Exercise description >>
Look over the material below and count the lines that include "Step". Give only the total.

▼

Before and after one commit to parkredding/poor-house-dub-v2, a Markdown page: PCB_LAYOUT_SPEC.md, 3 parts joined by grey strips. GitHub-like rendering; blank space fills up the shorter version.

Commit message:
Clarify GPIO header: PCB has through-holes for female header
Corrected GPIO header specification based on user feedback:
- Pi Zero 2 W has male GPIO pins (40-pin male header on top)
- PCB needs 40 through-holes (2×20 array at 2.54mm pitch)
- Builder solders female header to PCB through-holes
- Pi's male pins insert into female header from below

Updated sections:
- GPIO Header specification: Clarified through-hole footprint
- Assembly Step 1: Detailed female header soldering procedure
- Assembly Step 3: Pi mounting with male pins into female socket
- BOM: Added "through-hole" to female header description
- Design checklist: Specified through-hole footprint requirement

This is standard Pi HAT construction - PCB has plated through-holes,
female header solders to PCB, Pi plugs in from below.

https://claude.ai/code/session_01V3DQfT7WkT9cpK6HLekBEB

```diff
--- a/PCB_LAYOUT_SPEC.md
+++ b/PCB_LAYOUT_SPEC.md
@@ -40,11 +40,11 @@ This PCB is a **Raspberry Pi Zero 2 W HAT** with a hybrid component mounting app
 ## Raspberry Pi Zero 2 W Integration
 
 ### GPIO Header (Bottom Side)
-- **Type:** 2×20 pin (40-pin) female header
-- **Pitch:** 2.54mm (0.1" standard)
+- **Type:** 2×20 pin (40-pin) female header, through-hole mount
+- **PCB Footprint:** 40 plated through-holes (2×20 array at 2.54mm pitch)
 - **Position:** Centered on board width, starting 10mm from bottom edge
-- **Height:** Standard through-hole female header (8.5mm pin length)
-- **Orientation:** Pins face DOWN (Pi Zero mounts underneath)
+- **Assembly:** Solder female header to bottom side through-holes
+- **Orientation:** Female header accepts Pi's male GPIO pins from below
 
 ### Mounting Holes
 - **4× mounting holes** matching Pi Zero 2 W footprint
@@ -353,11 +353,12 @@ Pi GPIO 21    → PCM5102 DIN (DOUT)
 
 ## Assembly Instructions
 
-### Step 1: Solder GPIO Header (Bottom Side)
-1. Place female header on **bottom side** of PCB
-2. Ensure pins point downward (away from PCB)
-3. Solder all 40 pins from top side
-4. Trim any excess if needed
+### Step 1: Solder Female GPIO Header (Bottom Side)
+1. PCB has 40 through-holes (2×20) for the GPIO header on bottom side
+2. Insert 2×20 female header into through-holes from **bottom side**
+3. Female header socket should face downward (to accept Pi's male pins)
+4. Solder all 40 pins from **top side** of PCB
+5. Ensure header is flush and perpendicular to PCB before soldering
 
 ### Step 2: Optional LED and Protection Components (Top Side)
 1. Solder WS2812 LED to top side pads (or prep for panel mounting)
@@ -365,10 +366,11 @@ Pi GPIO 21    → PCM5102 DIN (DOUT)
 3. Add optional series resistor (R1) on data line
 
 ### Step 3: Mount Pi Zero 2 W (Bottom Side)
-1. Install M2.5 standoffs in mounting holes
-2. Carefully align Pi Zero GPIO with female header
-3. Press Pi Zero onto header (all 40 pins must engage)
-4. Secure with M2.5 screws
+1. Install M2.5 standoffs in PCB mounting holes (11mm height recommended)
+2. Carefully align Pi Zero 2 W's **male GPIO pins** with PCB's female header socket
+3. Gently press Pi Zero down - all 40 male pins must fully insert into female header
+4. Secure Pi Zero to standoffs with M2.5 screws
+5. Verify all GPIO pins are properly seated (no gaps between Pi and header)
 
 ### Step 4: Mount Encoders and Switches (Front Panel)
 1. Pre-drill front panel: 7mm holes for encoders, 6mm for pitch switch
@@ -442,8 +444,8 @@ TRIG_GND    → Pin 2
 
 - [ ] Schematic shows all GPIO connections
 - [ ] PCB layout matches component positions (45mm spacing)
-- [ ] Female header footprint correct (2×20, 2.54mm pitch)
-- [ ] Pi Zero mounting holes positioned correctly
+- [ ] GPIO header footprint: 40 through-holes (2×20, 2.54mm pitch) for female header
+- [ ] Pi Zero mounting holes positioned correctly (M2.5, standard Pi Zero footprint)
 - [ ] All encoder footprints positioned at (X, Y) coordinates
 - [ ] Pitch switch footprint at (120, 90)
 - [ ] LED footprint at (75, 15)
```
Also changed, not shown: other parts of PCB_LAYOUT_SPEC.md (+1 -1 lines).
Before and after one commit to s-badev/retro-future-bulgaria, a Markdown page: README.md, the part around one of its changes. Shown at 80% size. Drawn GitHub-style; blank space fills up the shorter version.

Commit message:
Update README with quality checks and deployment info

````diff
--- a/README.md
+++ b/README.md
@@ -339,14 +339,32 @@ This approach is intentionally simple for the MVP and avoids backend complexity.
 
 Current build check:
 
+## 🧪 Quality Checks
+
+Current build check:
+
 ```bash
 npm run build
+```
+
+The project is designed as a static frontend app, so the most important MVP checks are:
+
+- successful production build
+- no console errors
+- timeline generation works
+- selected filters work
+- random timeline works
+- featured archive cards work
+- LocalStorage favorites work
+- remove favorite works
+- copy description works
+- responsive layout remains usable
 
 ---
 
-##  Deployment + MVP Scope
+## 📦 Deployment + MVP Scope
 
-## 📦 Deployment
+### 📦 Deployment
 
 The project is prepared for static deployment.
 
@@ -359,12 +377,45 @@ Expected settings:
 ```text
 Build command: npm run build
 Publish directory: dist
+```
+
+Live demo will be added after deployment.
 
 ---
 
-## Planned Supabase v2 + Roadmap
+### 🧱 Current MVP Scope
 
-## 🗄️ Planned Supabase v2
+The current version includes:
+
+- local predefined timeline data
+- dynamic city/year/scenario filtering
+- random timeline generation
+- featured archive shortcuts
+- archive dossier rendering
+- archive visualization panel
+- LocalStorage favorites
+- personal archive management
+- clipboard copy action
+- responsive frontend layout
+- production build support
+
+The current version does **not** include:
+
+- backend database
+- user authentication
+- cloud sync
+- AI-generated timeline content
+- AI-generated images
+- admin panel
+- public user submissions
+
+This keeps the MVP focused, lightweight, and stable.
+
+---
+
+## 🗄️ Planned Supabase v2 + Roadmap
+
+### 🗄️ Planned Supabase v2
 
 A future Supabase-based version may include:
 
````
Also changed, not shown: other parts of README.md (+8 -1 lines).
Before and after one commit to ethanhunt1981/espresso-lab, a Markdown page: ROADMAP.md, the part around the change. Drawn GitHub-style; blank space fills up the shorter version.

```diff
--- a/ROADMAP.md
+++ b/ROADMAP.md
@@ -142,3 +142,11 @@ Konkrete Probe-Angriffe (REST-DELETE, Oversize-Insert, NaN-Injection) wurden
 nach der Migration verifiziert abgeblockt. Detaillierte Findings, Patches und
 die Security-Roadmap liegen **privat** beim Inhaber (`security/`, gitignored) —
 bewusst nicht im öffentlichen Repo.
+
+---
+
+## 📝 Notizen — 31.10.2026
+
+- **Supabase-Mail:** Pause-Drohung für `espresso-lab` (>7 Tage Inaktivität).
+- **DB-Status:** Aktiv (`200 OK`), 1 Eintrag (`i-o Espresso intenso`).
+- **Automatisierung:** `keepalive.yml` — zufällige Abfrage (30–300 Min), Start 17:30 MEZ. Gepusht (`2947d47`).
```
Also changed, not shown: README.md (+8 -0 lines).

▲

Exercise output >>
7